Most Cape Cod automobile accident and other personal injury cases are settled outside of court. In most situations, the parties are eventually able to reach an agreement concerning issues like liability and the damages to which the plaintiff is entitled for medical expenses, pain and suffering, lost earnings, and the like.

Some cases, however, cannot be settled and must proceed to trial. It is not unusual for the party that finds himself or herself on the losing end of the jury’s verdict to appeal from the trial court’s decision.

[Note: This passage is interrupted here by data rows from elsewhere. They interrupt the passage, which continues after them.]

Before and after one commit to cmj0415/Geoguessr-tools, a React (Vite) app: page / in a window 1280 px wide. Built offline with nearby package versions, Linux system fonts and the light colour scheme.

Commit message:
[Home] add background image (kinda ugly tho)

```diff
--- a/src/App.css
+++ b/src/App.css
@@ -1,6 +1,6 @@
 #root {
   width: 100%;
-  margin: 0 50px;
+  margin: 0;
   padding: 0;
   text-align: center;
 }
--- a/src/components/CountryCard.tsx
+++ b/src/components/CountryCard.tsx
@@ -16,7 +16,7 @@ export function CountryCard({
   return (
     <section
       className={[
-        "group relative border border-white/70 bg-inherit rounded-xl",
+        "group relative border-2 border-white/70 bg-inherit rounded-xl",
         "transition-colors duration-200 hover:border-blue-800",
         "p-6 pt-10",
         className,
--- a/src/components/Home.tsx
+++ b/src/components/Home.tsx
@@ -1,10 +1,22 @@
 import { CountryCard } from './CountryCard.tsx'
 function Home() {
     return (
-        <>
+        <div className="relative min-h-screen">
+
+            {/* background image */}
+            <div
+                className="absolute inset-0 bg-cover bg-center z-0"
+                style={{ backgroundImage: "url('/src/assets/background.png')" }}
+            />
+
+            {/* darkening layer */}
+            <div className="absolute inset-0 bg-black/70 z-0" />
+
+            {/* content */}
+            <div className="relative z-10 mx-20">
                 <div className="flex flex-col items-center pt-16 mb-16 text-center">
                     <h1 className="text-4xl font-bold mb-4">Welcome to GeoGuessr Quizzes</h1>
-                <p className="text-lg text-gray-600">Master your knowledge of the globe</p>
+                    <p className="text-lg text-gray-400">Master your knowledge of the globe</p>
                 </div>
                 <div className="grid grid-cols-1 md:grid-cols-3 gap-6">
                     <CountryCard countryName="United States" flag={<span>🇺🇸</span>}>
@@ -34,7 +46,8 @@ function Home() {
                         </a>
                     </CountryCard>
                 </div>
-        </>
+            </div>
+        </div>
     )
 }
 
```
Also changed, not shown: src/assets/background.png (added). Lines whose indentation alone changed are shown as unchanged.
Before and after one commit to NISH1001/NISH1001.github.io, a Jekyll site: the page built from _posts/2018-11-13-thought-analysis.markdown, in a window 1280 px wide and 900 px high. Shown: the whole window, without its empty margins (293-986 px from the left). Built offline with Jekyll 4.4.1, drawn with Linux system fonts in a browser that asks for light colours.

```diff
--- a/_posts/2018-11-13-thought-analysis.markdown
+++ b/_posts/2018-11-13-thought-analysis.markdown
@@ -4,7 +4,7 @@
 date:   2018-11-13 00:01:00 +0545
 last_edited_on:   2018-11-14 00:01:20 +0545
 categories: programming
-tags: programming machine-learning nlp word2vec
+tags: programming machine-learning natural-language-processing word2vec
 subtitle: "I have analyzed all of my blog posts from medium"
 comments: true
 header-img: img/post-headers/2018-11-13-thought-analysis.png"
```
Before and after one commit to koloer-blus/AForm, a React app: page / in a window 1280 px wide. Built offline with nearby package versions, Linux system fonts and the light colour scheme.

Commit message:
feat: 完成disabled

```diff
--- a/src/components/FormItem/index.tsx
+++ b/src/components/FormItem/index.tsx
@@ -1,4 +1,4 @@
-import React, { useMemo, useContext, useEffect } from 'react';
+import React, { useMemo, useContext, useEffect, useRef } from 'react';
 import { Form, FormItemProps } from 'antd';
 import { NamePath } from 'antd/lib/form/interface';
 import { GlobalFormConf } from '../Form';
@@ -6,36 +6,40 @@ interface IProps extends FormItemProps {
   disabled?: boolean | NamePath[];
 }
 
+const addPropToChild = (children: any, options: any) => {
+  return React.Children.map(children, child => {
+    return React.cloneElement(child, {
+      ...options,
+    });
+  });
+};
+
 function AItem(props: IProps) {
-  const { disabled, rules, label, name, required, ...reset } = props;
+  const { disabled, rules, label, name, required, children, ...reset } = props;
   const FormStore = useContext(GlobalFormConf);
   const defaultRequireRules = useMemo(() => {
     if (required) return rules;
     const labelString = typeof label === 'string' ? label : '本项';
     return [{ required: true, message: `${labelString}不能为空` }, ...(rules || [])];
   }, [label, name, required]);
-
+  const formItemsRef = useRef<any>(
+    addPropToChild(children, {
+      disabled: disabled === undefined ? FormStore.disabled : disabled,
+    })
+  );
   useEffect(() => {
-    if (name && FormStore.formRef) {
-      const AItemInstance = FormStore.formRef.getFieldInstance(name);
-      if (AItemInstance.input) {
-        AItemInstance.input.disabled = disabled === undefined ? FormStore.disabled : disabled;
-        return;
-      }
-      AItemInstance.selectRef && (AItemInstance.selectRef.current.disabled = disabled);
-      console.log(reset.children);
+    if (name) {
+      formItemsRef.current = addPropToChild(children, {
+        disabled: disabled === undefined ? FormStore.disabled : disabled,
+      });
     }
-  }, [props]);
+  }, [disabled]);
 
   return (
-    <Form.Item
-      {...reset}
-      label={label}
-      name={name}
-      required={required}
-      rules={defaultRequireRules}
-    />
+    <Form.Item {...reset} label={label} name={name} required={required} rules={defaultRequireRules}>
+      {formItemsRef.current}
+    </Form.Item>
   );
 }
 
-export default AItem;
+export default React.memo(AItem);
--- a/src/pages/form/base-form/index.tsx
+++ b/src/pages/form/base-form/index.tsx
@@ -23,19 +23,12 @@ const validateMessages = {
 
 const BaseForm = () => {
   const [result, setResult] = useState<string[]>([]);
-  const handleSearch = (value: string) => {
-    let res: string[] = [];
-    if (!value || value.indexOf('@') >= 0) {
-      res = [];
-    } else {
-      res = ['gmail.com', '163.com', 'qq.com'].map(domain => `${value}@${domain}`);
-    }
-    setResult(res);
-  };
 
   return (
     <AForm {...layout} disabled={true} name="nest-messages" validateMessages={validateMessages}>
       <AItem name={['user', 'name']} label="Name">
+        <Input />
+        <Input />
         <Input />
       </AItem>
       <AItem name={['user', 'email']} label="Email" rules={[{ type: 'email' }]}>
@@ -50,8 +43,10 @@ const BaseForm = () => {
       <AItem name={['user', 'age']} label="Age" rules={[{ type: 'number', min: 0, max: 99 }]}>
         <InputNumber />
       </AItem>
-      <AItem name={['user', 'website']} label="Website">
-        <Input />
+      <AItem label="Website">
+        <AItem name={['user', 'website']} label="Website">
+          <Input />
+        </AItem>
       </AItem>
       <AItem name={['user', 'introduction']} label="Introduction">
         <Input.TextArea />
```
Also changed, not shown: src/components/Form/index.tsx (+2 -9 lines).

However, having a entry of judgment upon a jury’s verdict set aside on appeal can be a difficult task.

Facts of the Case

In a recent (unreported) case, the plaintiff was a woman who claimed that she sustained serious personal injuries as a result of an accident that was allegedly caused by the defendant’s lack of reasonable care in exiting his vehicle. The case was tried to a jury and resulted in a defense verdict. The plaintiff appealed, arguing that the trial court judge mishandled his “gatekeeper function” with regard to an expert witness called by the defendant and/or that the plaintiff was deprived of a fair trial. Continue reading